Meridians converge at the poles, where as parallels run parallel to each other and never meet. All meridians and the equator the biggest parallel form great circles, and the remaining parallels form so-called small circles. A great circle divides the earth in two exact halves. On small scaled charts you want to be accurate within one minute or one nautical mile. On larger scaled charts the accuracy is more likely to be within a tenth of a mile (a cable).

If the earth were a perfect sphere with a circumference of roughly 40000 kilometres all great circles, meridians plus the equator, would have the same length and could be used as a distance unit when divided into 360 degrees, or 360° x 60' = 21600' minutes. In 1929, the international community agreed on the definition of 1 international nautical mile as 1852 metres, which is roughly the average length of one minute of latitude one minute of arc along a line of longitude (a meridian). You should now able to describe any position in latitudes and longitudes. Now you can state the distance between two of those positions using nautical miles or minutes. All you need now is a way to define speed. For that, you use the term knots, the number of nautical miles an hour.

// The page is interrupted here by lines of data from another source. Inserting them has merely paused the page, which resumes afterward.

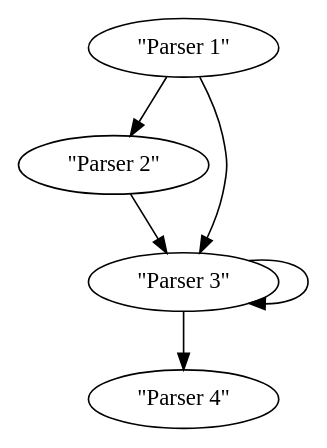
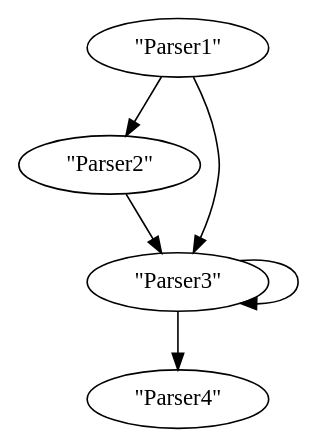
The diagram in graph.dot (saschagrunert/peel), drawn with Graphviz before and after one commit. The commit also changed 9 other files, not shown here.

```diff
--- a/graph.dot
+++ b/graph.dot
@@ -1,11 +1,11 @@
 digraph {
-    0 [label="\"Parser 1\""]
-    1 [label="\"Parser 2\""]
-    2 [label="\"Parser 3\""]
-    3 [label="\"Parser 4\""]
+    0 [label="\"Parser1\""]
+    1 [label="\"Parser2\""]
+    2 [label="\"Parser3\""]
+    3 [label="\"Parser4\""]
     0 -> 1
     0 -> 2
     1 -> 2
     2 -> 2
     2 -> 3
 }
```
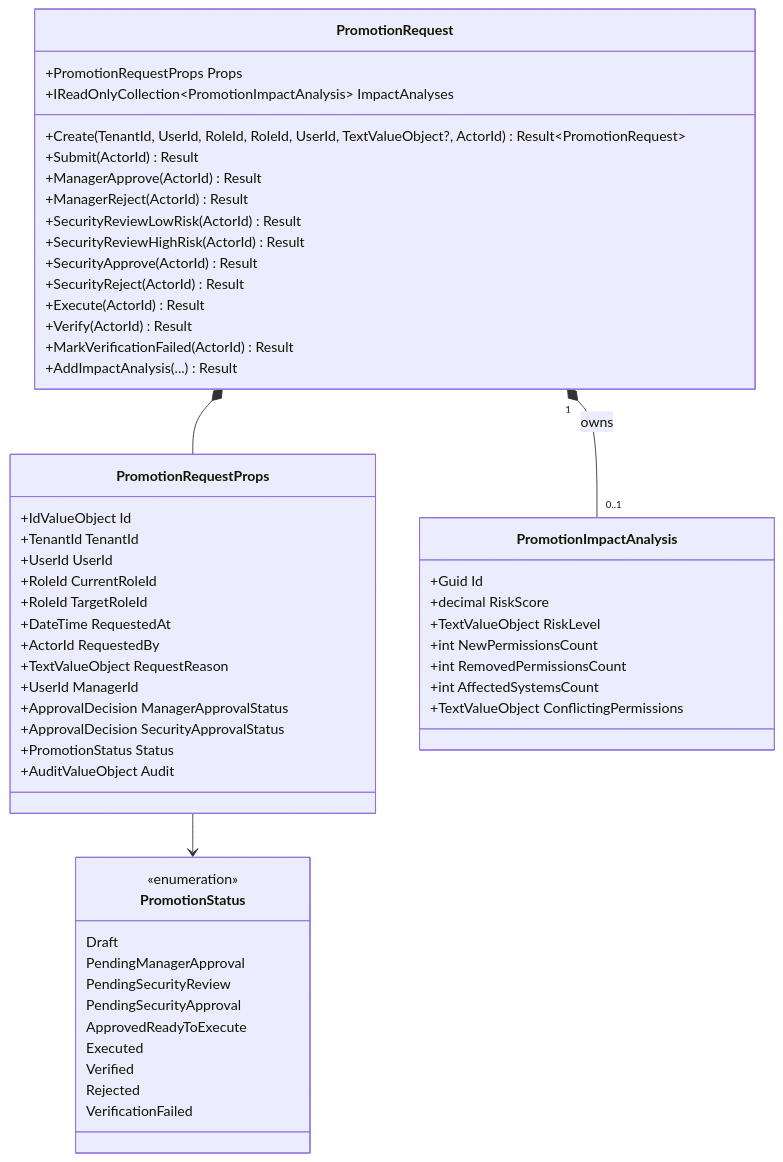
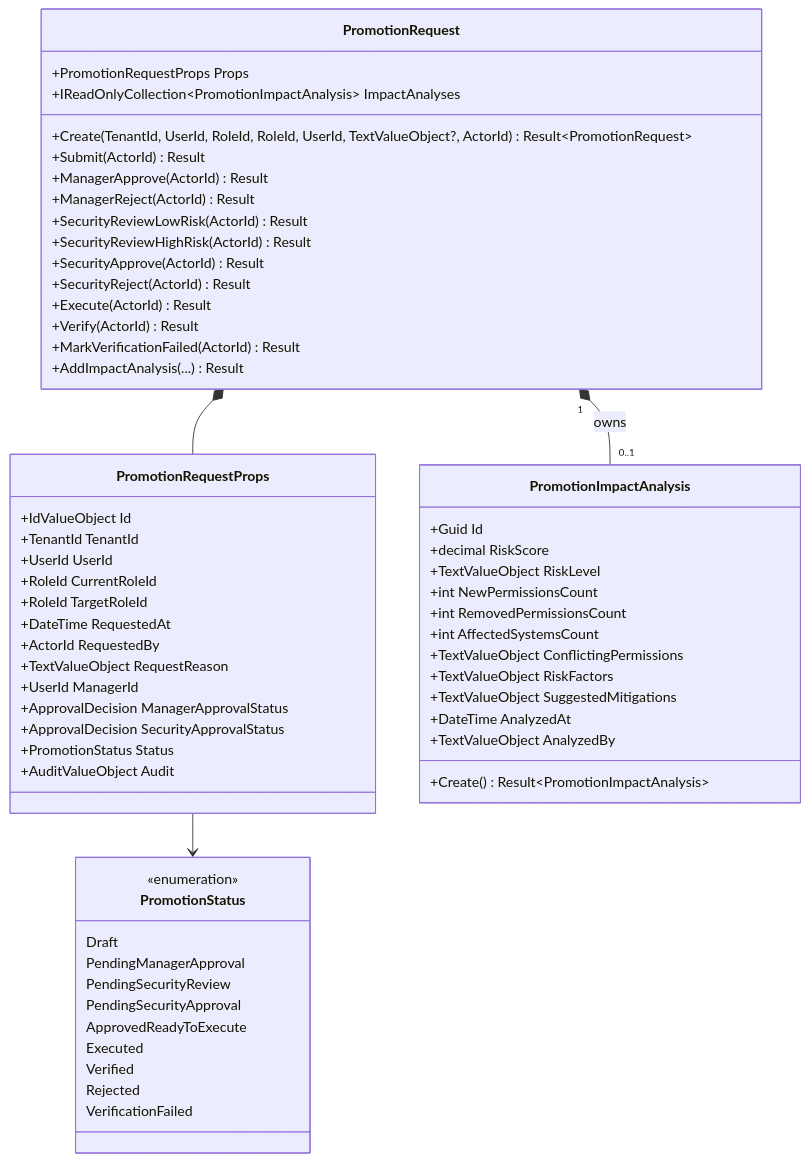
Before and after one commit to beyondnetcode/ums: the first of 4 diagrams in docs/domain/iga/promotion-request.md, drawn with Mermaid. The commit also changed other lines of this file and 19 other files, not shown here.

````diff
--- a/docs/domain/iga/promotion-request.md
+++ b/docs/domain/iga/promotion-request.md
@@ -79,60 +99,65 @@
 ```mermaid
 classDiagram
     direction TB
     class PromotionRequest {
         +PromotionRequestProps Props
         +IReadOnlyCollection~PromotionImpactAnalysis~ ImpactAnalyses
         +Create(TenantId, UserId, RoleId, RoleId, UserId, TextValueObject?, ActorId) Result~PromotionRequest~
         +Submit(ActorId) Result
         +ManagerApprove(ActorId) Result
         +ManagerReject(ActorId) Result
         +SecurityReviewLowRisk(ActorId) Result
         +SecurityReviewHighRisk(ActorId) Result
         +SecurityApprove(ActorId) Result
         +SecurityReject(ActorId) Result
         +Execute(ActorId) Result
         +Verify(ActorId) Result
         +MarkVerificationFailed(ActorId) Result
         +AddImpactAnalysis(...) Result
     }
     class PromotionRequestProps {
         +IdValueObject Id
         +TenantId TenantId
         +UserId UserId
         +RoleId CurrentRoleId
         +RoleId TargetRoleId
         +DateTime RequestedAt
         +ActorId RequestedBy
         +TextValueObject RequestReason
         +UserId ManagerId
         +ApprovalDecision ManagerApprovalStatus
         +ApprovalDecision SecurityApprovalStatus
         +PromotionStatus Status
         +AuditValueObject Audit
     }
     class PromotionImpactAnalysis {
         +Guid Id
         +decimal RiskScore
         +TextValueObject RiskLevel
         +int NewPermissionsCount
         +int RemovedPermissionsCount
         +int AffectedSystemsCount
         +TextValueObject ConflictingPermissions
+        +TextValueObject RiskFactors
+        +TextValueObject SuggestedMitigations
+        +DateTime AnalyzedAt
+        +TextValueObject AnalyzedBy
+        +Create() Result~PromotionImpactAnalysis~
     }
     class PromotionStatus {
         <<enumeration>>
         Draft
         PendingManagerApproval
         PendingSecurityReview
         PendingSecurityApproval
         ApprovedReadyToExecute
         Executed
         Verified
         Rejected
         VerificationFailed
     }
 
     PromotionRequest *-- PromotionRequestProps
     PromotionRequest "1" *-- "0..1" PromotionImpactAnalysis : owns
     PromotionRequestProps --> PromotionStatus
 ```
````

Parallels: Circles parallel to the equator, ranging from 0° to 90° N or S. Only the equator is a great circle.

Meridians: Half-circles converging at the poles, ranging from 0° to 180° E or W. Each pair of opposing meridians forms a great circle.

Prime meridian: 0° or the Greenwich meridian which, together with the date line meridian, divides the Western and Eastern hemispheres.

Great circle: The intersection of a sphere and a plane that passes through the sphere's center.
Small circle: The intersection of a sphere and a plane that doesn't pass though the sphere's center.

Time zones: By convention 24 zones, each 15° longitude wide. Noon at Greenwich gives you midnight at 180° E.

GMT: Greenwich Mean Time, UTC or Zulu, which is the local time at Greenwich. For example, local time in Seattle, Wa. = GMT + 8.

Date line: The 180° meridian which extends from or is opposite to the prime meridian. Here, not only the hour changes when crossing the meridian, but also the date.

Latitude: Position defined by the number of degrees north or south of the equator, varies from 0° to 90°.

Longitude: Position defined by the number of degrees east or west of the prime meridian, varies from 0° to 180°.

Position: Latitude first and longitude second. For example: 42° 21'.5 N , 71° 03'.6 E.

Nautical mile: One nm is one minute (') on the vertical scale on the chart. 1' equals 1852 metres. Nautical miles are divided into 10 cables. A cable is equal to one tenth of a nautical mile.
Knots: Nautical miles per hour.